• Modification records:
▬▬▬
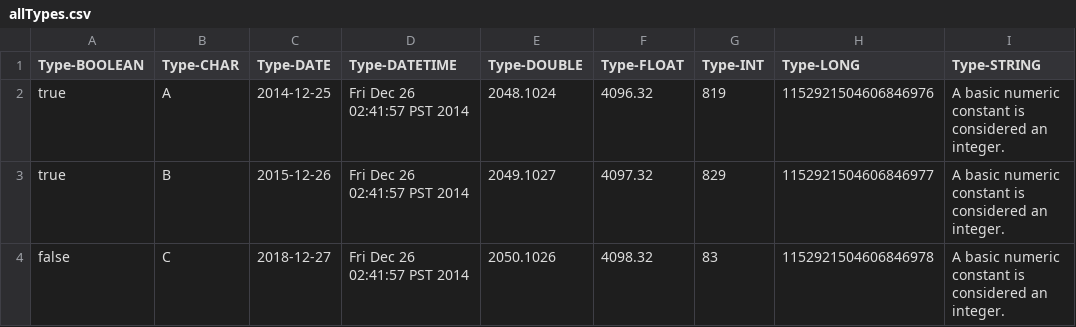
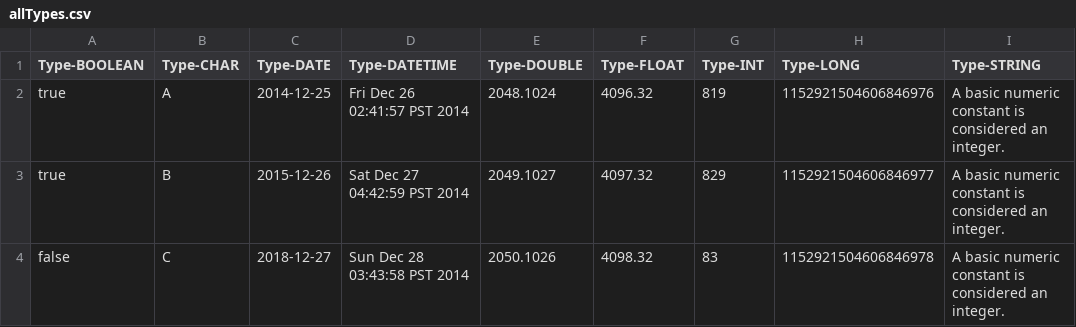
Before and after one commit to NorthConcepts/DataPipeline-Examples, a CSV file: example/data/input/allTypes.csv, drawn as a sheet; only a part is shown; the diff names each change by its address in the sheet, - before the commit and + after, or states it on an @@ line.

Commit message:
DP-5170: update

```diff
--- a/example/data/input/allTypes.csv
+++ b/example/data/input/allTypes.csv
-D3 (Type-DATETIME): Fri Dec 26 02:41:57 PST 2014
+D3 (Type-DATETIME): Sat Dec 27 04:42:59 PST 2014
-D4 (Type-DATETIME): Fri Dec 26 02:41:57 PST 2014
+D4 (Type-DATETIME): Sun Dec 28 03:43:58 PST 2014
```
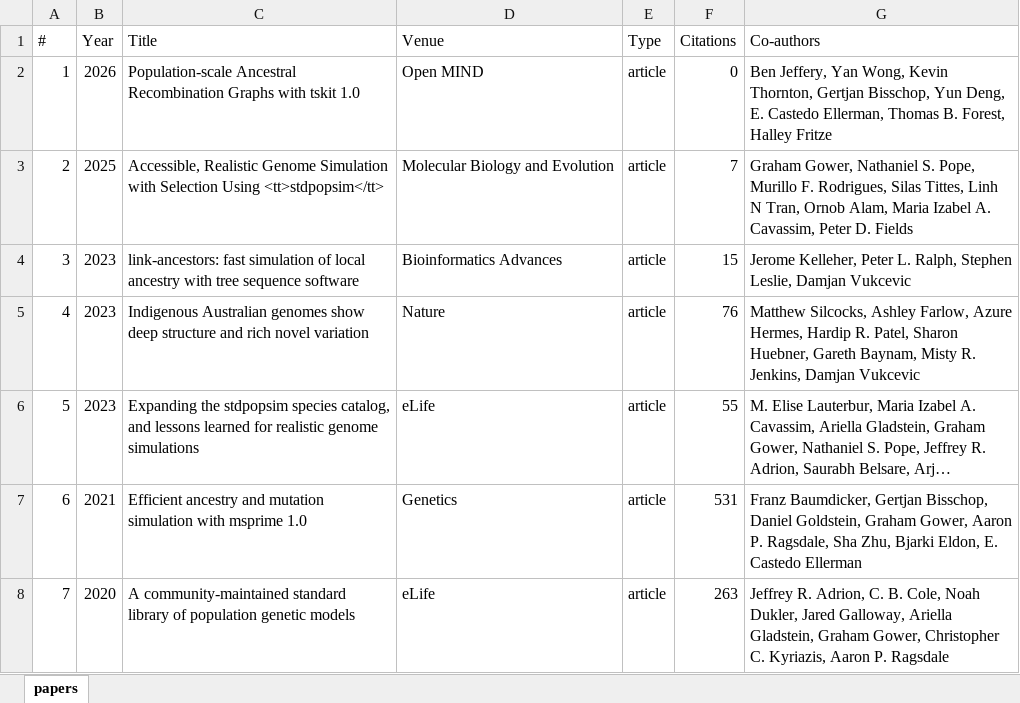
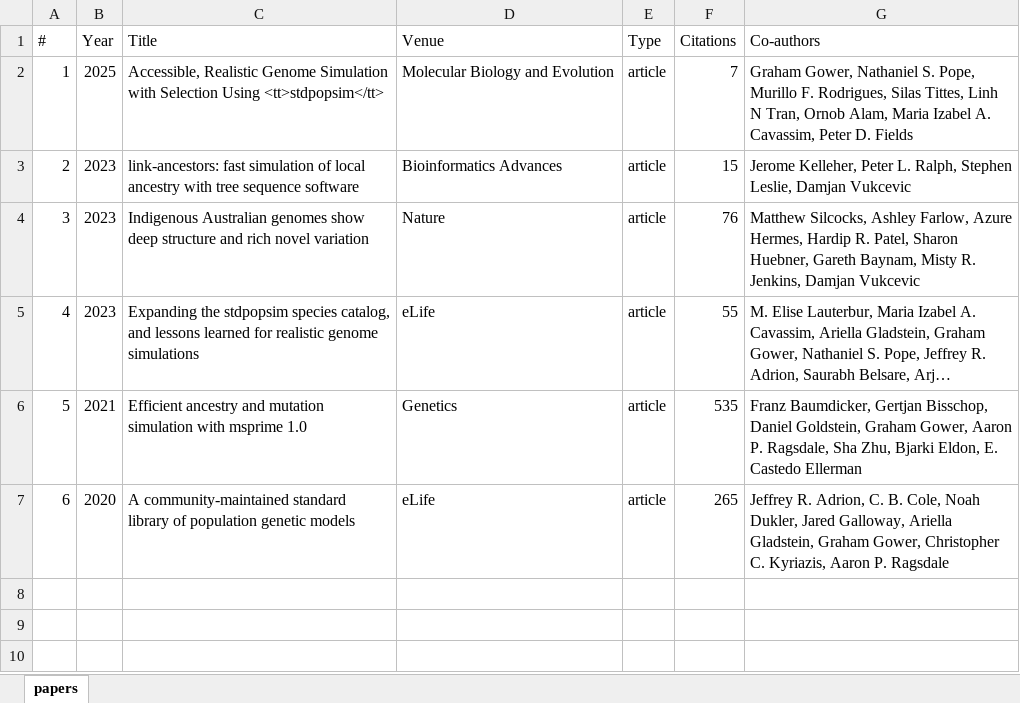
Before and after one commit to gtsambos/MyPublications, an Excel workbook: papers.xlsx, sheet papers, drawn as a sheet; long unchanged cells end in …; values as stored, in another font and other column widths than the file's, no borders; removed rows and columns are numbered as before the commit, all else as after; the diff names each change by its address in the sheet, - before the commit and + after, or states it on an @@ line.

```diff
--- a/papers.xlsx (sheet papers)
+++ b/papers.xlsx (sheet papers)
-row 2: 1 | 2026 | Population-scale Ancestral Recombination Graphs with tskit 1.0 | Open MIND | article | 0 | Ben Jeffery, Yan Wong, Kevin Thornton, Gertjan Bisschop, Yun Deng, E. Castedo Ellerman, Thomas B. Forest, Halley Fritze
@@ column A (#) renumbered from row 2 down @@
-F6 (Citations): 531
+F6 (Citations): 535
-F7 (Citations): 263
+F7 (Citations): 265
```
Also changed, not shown: 3 other files.
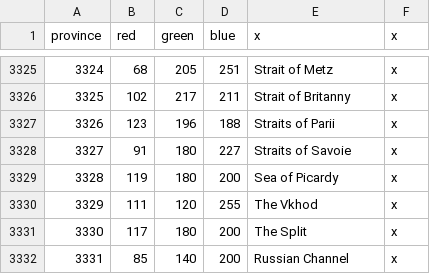
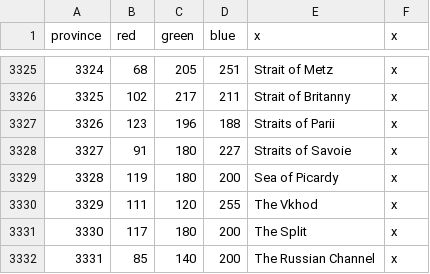
Before and after one commit to TheBlazingOak/A-New-Sun-Will-Rise, a CSV file: NSWRTEST/map/definition.csv, drawn as a sheet; only a part is shown, gaps mark what is left out.

```diff
--- a/NSWRTEST/map/definition.csv
+++ b/NSWRTEST/map/definition.csv
@@ -3331,2 +3331,2 @@ province;red;green;blue;x;x
 3330;117;180;200;The Split;x
-3331;85;140;200;Russian Channel;x
+3331;85;140;200;The Russian Channel;x
```
Also changed, not shown: NSWRTEST/localisation/00_HPM_decisions.csv, 12 other files.
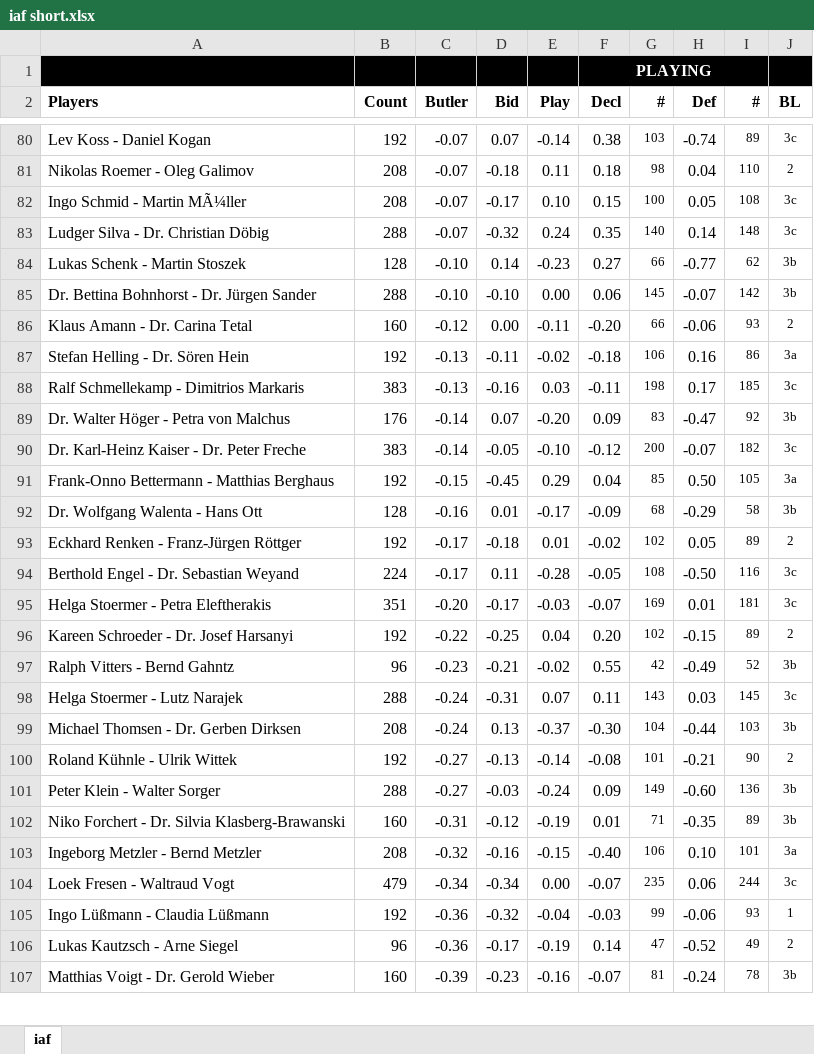
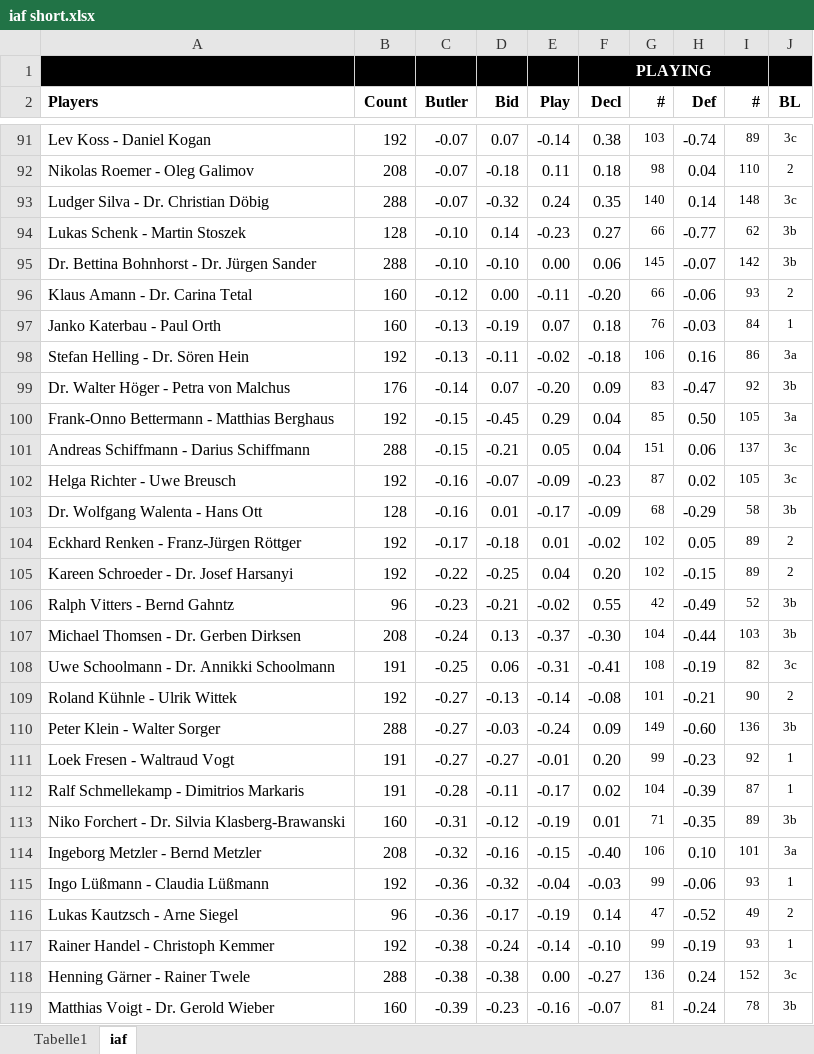
Before and after one commit to valet-bridge/valet, an Excel workbook: data/2016-German-League/iaf short.xlsx, sheet iaf, drawn as a sheet; only a part is shown, gaps mark what is left out; values as stored, in another font and other column widths than the file's, no borders; conditional formats and table styles not drawn; removed rows and columns are numbered as before the commit, all else as after; the diff covers the shown part only; the diff names each change by its address in the sheet, - before the commit and + after, or states it on an @@ line.

```diff
--- a/data/2016-German-League/iaf short.xlsx (sheet iaf)
+++ b/data/2016-German-League/iaf short.xlsx (sheet iaf)
+sheet tab: Tabelle1
-row 82: Ingo Schmid - Martin MÃ¼ller | 208 | -0.07 | -0.17 | 0.10 | 0.15 | 100 | 0.05 | 108 | 3c
+row 97: Janko Katerbau - Paul Orth | 160 | -0.13 | -0.19 | 0.07 | 0.18 | 76 | -0.03 | 84 | 1
-row 88: Ralf Schmellekamp - Dimitrios Markaris | 383 | -0.13 | -0.16 | 0.03 | -0.11 | 198 | 0.17 | 185 | 3c
-row 90: Dr. Karl-Heinz Kaiser - Dr. Peter Freche | 383 | -0.14 | -0.05 | -0.10 | -0.12 | 200 | -0.07 | 182 | 3c
+row 101: Andreas Schiffmann - Darius Schiffmann | 288 | -0.15 | -0.21 | 0.05 | 0.04 | 151 | 0.06 | 137 | 3c
+row 102: Helga Richter - Uwe Breusch | 192 | -0.16 | -0.07 | -0.09 | -0.23 | 87 | 0.02 | 105 | 3c
-row 94: Berthold Engel - Dr. Sebastian Weyand | 224 | -0.17 | 0.11 | -0.28 | -0.05 | 108 | -0.50 | 116 | 3c
-row 95: Helga Stoermer - Petra Eleftherakis | 351 | -0.20 | -0.17 | -0.03 | -0.07 | 169 | 0.01 | 181 | 3c
-row 98: Helga Stoermer - Lutz Narajek | 288 | -0.24 | -0.31 | 0.07 | 0.11 | 143 | 0.03 | 145 | 3c
+row 108: Uwe Schoolmann - Dr. Annikki Schoolmann | 191 | -0.25 | 0.06 | -0.31 | -0.41 | 108 | -0.19 | 82 | 3c
+row 111: Loek Fresen - Waltraud Vogt | 191 | -0.27 | -0.27 | -0.01 | 0.20 | 99 | -0.23 | 92 | 1
+row 112: Ralf Schmellekamp - Dimitrios Markaris | 191 | -0.28 | -0.11 | -0.17 | 0.02 | 104 | -0.39 | 87 | 1
-row 104: Loek Fresen - Waltraud Vogt | 479 | -0.34 | -0.34 | 0.00 | -0.07 | 235 | 0.06 | 244 | 3c
+row 117: Rainer Handel - Christoph Kemmer | 192 | -0.38 | -0.24 | -0.14 | -0.10 | 99 | -0.19 | 93 | 1
+row 118: Henning Gärner - Rainer Twele | 288 | -0.38 | -0.38 | 0.00 | -0.27 | 136 | 0.24 | 152 | 3c
```
Also changed, not shown: 25 added rows, 12 removed rows and 2 edited cells elsewhere in this sheet, 1 other file.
▬▬▬
• Work to complete: Take every line above carrying "Citations" and return it.

• Finished exercise:
-F6 (Citations): 531
+F6 (Citations): 535
-F7 (Citations): 263
+F7 (Citations): 265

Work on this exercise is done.